# [WHAT NEEDS TO BE DONE]
Count the lines below that include the word "cuda", then give that number and no other words.

Version difference data
== Segment start ==

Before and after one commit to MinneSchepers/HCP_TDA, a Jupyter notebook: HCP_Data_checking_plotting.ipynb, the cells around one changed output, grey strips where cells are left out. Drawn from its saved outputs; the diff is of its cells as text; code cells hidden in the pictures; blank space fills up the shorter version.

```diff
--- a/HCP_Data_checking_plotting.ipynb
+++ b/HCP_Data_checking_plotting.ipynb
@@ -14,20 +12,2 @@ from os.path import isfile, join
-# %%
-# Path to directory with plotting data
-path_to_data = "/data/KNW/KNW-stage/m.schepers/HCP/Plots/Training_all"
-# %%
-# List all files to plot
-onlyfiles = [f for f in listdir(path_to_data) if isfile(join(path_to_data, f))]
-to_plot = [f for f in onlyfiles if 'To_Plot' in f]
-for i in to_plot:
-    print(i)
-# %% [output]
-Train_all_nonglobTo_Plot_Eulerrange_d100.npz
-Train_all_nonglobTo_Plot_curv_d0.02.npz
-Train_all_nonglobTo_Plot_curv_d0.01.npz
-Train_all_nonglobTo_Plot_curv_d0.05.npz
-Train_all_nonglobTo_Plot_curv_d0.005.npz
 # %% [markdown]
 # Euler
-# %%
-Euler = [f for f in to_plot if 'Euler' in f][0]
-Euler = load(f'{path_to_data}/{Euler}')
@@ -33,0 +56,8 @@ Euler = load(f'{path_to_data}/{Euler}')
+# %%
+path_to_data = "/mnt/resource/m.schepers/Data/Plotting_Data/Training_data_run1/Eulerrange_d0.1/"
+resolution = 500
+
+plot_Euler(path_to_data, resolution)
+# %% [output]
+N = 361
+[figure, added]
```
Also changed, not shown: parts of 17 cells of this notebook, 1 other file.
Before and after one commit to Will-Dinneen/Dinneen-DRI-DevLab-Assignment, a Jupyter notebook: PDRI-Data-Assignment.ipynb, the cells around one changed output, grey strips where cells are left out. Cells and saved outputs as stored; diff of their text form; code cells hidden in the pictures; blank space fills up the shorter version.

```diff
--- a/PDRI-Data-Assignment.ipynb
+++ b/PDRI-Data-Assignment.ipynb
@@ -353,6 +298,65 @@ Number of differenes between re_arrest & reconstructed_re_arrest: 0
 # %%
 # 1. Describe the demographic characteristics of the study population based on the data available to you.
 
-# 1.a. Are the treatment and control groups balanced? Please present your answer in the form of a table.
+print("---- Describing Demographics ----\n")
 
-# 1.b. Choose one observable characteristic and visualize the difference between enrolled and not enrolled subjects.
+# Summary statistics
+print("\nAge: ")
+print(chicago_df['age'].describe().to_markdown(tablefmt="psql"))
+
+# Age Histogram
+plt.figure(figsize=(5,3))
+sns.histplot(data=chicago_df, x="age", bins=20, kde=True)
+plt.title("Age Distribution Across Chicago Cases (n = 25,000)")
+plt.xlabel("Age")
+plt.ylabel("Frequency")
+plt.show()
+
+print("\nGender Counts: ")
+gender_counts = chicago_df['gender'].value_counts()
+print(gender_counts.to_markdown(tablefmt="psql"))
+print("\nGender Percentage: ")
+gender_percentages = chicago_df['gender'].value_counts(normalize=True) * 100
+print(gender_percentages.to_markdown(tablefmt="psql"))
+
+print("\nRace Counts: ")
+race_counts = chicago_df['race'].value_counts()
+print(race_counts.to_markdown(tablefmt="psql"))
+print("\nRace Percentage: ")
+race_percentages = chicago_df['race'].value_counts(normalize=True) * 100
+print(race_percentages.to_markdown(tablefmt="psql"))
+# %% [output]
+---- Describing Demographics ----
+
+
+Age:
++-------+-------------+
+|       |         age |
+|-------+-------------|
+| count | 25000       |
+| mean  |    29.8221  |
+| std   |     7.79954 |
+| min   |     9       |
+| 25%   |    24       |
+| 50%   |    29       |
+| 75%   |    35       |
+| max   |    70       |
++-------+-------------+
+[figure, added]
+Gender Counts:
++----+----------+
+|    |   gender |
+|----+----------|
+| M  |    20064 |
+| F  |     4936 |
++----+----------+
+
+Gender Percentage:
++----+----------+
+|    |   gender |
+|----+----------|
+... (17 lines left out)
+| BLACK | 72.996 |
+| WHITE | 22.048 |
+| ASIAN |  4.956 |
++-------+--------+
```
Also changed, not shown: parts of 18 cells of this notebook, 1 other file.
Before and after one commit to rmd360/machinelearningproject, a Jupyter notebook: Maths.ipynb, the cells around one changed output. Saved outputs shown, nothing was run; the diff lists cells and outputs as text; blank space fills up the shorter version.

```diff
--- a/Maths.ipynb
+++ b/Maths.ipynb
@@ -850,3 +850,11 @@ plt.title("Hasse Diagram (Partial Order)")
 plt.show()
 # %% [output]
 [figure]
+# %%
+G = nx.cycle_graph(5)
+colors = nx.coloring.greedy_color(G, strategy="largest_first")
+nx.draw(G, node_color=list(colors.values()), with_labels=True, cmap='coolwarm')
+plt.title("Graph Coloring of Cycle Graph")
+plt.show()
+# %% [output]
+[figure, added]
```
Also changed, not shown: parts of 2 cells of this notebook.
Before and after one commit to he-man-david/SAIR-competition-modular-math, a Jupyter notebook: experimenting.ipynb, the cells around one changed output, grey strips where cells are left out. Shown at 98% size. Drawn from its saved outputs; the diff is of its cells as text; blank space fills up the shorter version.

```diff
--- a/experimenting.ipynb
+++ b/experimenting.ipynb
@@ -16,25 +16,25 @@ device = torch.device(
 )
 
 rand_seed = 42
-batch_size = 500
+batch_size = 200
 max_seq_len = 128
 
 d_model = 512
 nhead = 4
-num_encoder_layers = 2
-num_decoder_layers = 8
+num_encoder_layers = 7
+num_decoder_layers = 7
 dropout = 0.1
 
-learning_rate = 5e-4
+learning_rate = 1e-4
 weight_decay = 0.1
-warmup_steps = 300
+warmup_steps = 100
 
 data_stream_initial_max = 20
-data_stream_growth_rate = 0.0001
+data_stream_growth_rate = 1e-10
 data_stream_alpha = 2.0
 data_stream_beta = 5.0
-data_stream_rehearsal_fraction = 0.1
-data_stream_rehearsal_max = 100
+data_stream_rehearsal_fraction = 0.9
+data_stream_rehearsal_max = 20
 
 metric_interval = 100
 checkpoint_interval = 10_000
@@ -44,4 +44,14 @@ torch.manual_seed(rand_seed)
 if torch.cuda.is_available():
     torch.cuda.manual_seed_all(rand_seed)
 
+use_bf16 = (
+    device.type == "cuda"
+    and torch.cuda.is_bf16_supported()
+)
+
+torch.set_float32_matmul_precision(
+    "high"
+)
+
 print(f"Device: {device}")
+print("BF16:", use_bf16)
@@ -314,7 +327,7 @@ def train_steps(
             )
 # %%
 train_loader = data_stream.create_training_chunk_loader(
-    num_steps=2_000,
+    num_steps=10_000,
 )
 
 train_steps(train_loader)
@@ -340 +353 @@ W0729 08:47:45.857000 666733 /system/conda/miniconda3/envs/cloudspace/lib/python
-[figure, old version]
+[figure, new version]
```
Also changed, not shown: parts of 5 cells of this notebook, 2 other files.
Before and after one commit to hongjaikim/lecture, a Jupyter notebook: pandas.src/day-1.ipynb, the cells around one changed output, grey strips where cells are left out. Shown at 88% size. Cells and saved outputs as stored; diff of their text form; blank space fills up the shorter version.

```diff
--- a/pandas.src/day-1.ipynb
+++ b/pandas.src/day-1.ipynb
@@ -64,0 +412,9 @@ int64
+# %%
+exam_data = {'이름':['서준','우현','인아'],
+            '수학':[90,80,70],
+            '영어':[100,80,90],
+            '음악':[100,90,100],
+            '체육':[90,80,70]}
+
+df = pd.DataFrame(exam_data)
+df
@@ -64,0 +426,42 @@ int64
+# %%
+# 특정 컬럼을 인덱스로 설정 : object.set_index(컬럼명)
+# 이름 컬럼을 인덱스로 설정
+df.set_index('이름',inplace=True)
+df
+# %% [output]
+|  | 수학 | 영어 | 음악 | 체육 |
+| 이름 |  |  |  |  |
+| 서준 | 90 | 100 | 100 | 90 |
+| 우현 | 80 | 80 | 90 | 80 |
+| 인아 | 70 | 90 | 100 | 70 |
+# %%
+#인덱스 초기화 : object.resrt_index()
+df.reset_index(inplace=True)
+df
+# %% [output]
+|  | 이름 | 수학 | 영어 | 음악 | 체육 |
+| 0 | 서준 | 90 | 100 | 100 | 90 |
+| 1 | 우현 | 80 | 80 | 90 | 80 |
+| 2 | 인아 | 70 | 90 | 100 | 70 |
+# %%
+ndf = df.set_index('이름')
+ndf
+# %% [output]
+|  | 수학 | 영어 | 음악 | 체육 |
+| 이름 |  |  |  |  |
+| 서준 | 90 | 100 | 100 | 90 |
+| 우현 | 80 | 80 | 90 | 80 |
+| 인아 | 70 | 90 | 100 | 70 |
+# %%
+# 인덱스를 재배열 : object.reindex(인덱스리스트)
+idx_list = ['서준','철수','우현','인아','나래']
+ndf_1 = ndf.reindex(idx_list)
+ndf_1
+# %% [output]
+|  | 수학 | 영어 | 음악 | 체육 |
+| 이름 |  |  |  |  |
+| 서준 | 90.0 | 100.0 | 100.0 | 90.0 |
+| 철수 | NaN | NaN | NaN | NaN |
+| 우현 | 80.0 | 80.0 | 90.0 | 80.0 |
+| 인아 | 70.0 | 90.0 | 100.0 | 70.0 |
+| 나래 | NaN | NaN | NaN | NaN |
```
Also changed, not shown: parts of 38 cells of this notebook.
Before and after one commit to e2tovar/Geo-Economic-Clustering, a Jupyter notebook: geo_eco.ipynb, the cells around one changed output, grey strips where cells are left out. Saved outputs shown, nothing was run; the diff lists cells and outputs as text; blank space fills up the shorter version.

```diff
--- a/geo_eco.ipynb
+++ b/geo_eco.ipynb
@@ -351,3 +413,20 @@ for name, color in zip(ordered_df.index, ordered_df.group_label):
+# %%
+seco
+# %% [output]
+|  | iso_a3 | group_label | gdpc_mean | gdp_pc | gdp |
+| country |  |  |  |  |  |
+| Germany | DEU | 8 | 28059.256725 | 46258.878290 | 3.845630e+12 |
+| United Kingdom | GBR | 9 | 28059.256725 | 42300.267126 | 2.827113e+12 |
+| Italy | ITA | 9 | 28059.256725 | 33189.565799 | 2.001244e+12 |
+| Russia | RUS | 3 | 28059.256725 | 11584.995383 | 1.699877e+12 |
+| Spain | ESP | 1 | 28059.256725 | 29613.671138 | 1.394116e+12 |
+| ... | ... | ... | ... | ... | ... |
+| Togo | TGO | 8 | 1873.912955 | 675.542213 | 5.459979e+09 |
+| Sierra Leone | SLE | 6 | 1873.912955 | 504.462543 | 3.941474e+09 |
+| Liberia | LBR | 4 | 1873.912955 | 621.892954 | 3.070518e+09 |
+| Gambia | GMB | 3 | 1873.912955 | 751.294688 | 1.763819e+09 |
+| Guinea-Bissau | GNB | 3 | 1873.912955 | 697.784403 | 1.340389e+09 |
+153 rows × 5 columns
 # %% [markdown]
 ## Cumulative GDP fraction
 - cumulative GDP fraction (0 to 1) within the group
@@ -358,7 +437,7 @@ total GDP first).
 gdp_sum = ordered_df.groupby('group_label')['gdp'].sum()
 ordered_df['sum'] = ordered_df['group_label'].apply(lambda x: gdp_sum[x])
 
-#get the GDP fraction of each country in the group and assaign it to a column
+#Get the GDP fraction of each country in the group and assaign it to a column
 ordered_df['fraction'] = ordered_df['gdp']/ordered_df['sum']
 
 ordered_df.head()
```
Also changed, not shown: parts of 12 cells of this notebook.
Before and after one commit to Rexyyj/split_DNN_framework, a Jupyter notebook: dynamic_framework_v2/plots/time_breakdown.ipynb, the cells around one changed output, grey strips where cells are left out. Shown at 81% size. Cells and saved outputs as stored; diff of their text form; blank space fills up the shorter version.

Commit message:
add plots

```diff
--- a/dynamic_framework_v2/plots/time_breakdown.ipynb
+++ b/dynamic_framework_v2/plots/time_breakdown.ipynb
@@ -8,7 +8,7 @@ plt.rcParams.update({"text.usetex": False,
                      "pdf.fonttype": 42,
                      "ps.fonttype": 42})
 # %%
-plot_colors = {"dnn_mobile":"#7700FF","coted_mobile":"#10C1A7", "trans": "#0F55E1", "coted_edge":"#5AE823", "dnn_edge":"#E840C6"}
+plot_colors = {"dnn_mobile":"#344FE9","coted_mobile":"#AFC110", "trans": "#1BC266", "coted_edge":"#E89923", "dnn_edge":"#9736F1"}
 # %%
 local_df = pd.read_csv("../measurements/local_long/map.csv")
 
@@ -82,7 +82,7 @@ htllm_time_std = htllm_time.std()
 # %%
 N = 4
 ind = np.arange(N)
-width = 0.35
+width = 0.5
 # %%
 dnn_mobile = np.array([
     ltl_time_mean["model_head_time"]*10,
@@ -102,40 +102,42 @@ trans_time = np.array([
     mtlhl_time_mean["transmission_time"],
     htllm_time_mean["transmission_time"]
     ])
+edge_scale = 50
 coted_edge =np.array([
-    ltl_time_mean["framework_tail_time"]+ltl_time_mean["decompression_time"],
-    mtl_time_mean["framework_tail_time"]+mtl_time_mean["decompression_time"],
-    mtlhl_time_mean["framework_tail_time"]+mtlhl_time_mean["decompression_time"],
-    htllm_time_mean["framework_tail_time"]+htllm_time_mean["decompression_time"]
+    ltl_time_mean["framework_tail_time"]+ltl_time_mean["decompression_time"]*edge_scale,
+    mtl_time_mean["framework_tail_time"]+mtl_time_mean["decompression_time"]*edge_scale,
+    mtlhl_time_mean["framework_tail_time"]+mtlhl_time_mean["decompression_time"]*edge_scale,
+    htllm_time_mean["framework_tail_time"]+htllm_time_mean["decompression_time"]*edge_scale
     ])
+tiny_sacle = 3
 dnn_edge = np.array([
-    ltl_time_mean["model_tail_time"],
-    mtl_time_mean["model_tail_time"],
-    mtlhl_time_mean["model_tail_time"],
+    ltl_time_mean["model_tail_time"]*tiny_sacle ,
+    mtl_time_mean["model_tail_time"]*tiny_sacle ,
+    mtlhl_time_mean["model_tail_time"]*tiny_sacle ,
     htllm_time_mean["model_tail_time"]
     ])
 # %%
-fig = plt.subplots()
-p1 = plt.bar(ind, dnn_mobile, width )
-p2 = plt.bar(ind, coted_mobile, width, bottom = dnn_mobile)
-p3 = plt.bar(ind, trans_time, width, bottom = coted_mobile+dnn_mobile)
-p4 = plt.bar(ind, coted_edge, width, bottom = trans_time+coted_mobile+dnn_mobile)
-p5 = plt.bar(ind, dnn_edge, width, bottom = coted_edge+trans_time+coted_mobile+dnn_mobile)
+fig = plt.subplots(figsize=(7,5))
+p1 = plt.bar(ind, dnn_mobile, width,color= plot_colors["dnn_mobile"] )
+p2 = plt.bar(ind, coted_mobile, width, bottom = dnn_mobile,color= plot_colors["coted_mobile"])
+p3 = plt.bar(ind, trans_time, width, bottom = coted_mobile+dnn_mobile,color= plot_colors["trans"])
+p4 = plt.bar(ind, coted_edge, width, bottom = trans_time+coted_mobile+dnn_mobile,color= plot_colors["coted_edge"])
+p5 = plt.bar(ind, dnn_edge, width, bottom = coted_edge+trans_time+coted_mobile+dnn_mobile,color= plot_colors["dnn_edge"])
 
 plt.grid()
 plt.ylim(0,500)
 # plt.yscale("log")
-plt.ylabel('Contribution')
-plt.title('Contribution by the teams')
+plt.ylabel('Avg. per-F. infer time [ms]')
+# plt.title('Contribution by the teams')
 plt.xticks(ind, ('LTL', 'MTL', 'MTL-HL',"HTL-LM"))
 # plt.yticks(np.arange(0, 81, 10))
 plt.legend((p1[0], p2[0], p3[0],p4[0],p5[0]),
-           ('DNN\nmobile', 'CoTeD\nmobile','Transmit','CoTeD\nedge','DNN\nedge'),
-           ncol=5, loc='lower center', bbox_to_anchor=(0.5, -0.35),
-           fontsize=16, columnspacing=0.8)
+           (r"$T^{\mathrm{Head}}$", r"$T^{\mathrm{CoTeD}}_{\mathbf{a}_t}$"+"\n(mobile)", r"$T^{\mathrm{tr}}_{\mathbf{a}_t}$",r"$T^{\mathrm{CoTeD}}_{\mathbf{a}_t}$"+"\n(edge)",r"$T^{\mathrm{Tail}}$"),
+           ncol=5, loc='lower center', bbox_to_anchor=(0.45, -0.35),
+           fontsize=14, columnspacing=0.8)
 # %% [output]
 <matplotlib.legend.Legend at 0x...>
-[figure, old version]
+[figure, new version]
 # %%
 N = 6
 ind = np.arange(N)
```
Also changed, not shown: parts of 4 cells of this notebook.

== Segment end ==

# [SOLUTION TO THIS TASK]
4